The zone-system plan would move from the current three zones to 10 zones. Families would pick from any of the schools inside the zone they live, as well as any school within their walk zone. The walk zone is a mile and may cross a zone boundary. They would rank the schools they preferred and are assigned based on seat availability.
Zone 5 appears to encompass all of Mission Hill. It includes the Tobin and Higginson/Lewis K-8 schools and the Trotter, John Fitzgerald Kennedy, Hennigan, Ellis and Hale elementary schools.
The other two “list” plans would use a formula to rank schools based on a family’s address. BPS would use MCAS data to chart two years of academic performance of students in math and English for each school and the rate of academic growth.
The ranked schools would be placed into a four-tier system and a list would be compiled picking schools closest to the family’s home from each of the top three tiers. The “Home-based A” plan would give families at least six choices, while the “Home-based B” plan would give families at least nine choices.
The two plans would also include three “closest capacity” schools, which is a school that can usually seat any student that requests it.
For the three plans, elementary schools would “feed” into middle schools nearby. High schools would remain open citywide, as they are now.
The External Advisory Committee (EAC), a group put together last year to help form a new school-assignment system, held two community meetings on the plans Feb. 4 and 5, after the Gazette deadline.
“I think we have done a great job of listening and reaching out to every constituency,” said Craig Lankhorst, a member of EAC and the chair of the local Ward 10 Democratic Committee.
Lankhorst could not comment on which plan EAC was leaning towards, saying further analysis is ongoing.
BPS spokesperson Matt Wilder said that the two meeting would probably be the only community meetings held by EAC before it makes its recommendation to Superintendent Carol Johnson.
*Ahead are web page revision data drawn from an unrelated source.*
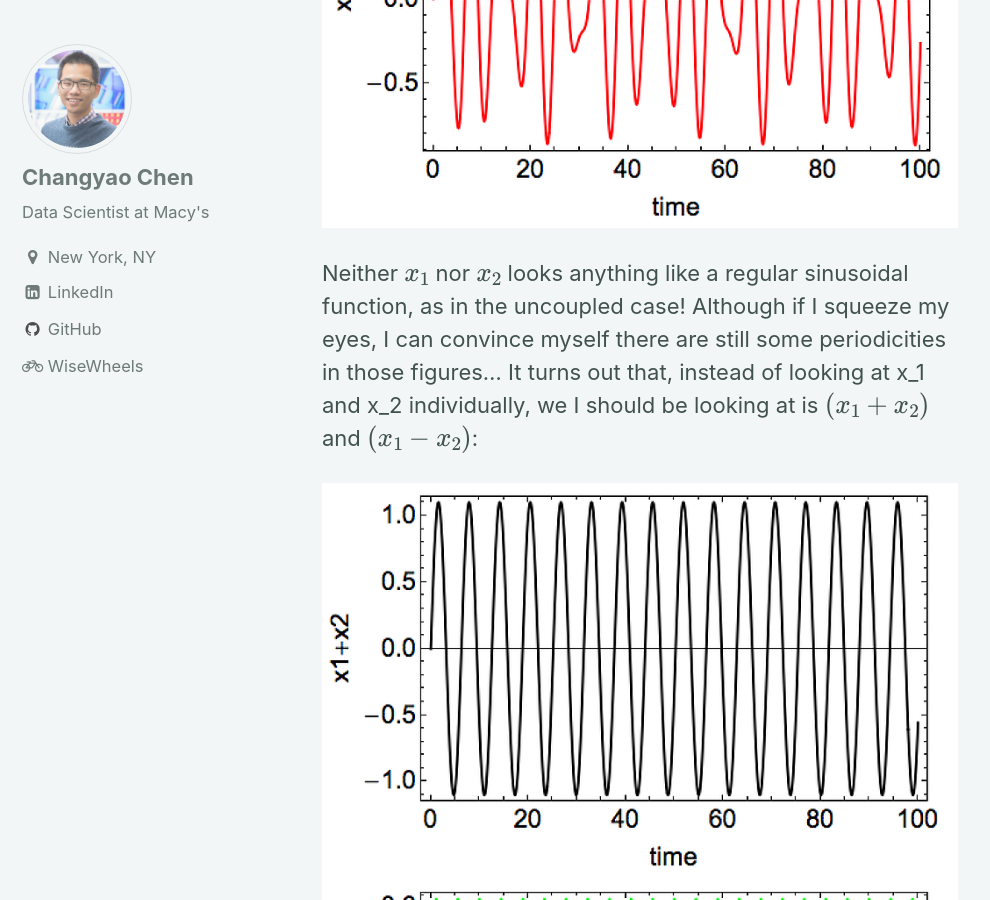
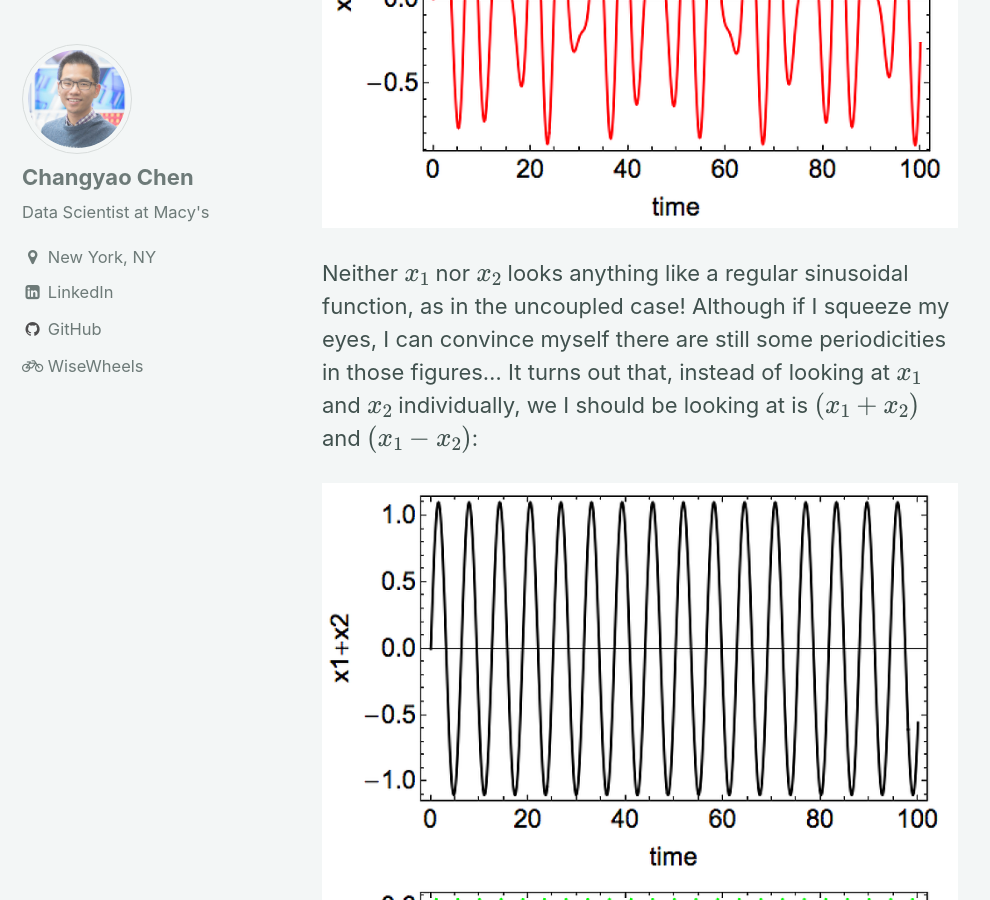
Before and after one commit to changyaochen/changyaochen.github.io, a Jekyll site: the page built from _posts/2017-02-21-normal-mode.md, in a window 1280 px wide and 900 px high, scrolled down 2261 px. Shown: the whole window, without its empty margins (0-990 px from the left). Built offline with Jekyll 4.4.1, drawn with Linux system fonts in a browser that asks for light colours; formulas are drawn with MathJax 3.

Commit message:
fix typo

```diff
--- a/_posts/2017-02-21-normal-mode.md
+++ b/_posts/2017-02-21-normal-mode.md
@@ -23,7 +23,7 @@ Since we already know all the values of the parameters, I can just mindlessly so
 
 ![alt]({{ site.url }}{{ site.baseurl }}/assets/images/normal_mode_coordinate.png)
 
-Neither $$x_1$$ nor $$x_2$$ looks anything like a regular sinusoidal function, as in the uncoupled case! Although if I squeeze my eyes, I can convince myself there are still some periodicities in those figures... It turns out that, instead of looking at x_1 and x_2 individually, we I should be looking at is $$(x_1 + x_2)$$ and $$(x_1 - x_2)$$:
+Neither $$x_1$$ nor $$x_2$$ looks anything like a regular sinusoidal function, as in the uncoupled case! Although if I squeeze my eyes, I can convince myself there are still some periodicities in those figures... It turns out that, instead of looking at $$x_1$$ and $$x_2$$ individually, we I should be looking at is $$(x_1 + x_2)$$ and $$(x_1 - x_2)$$:
 
 ![alt]({{ site.url }}{{ site.baseurl }}/assets/images/normal_mode_modal.png)
 
```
But, he said, once Johnson has submitted a plan to the City’s School Committee, there would likely be more community meetings.
For more information about each plan, visit bostonschoolchoice.org.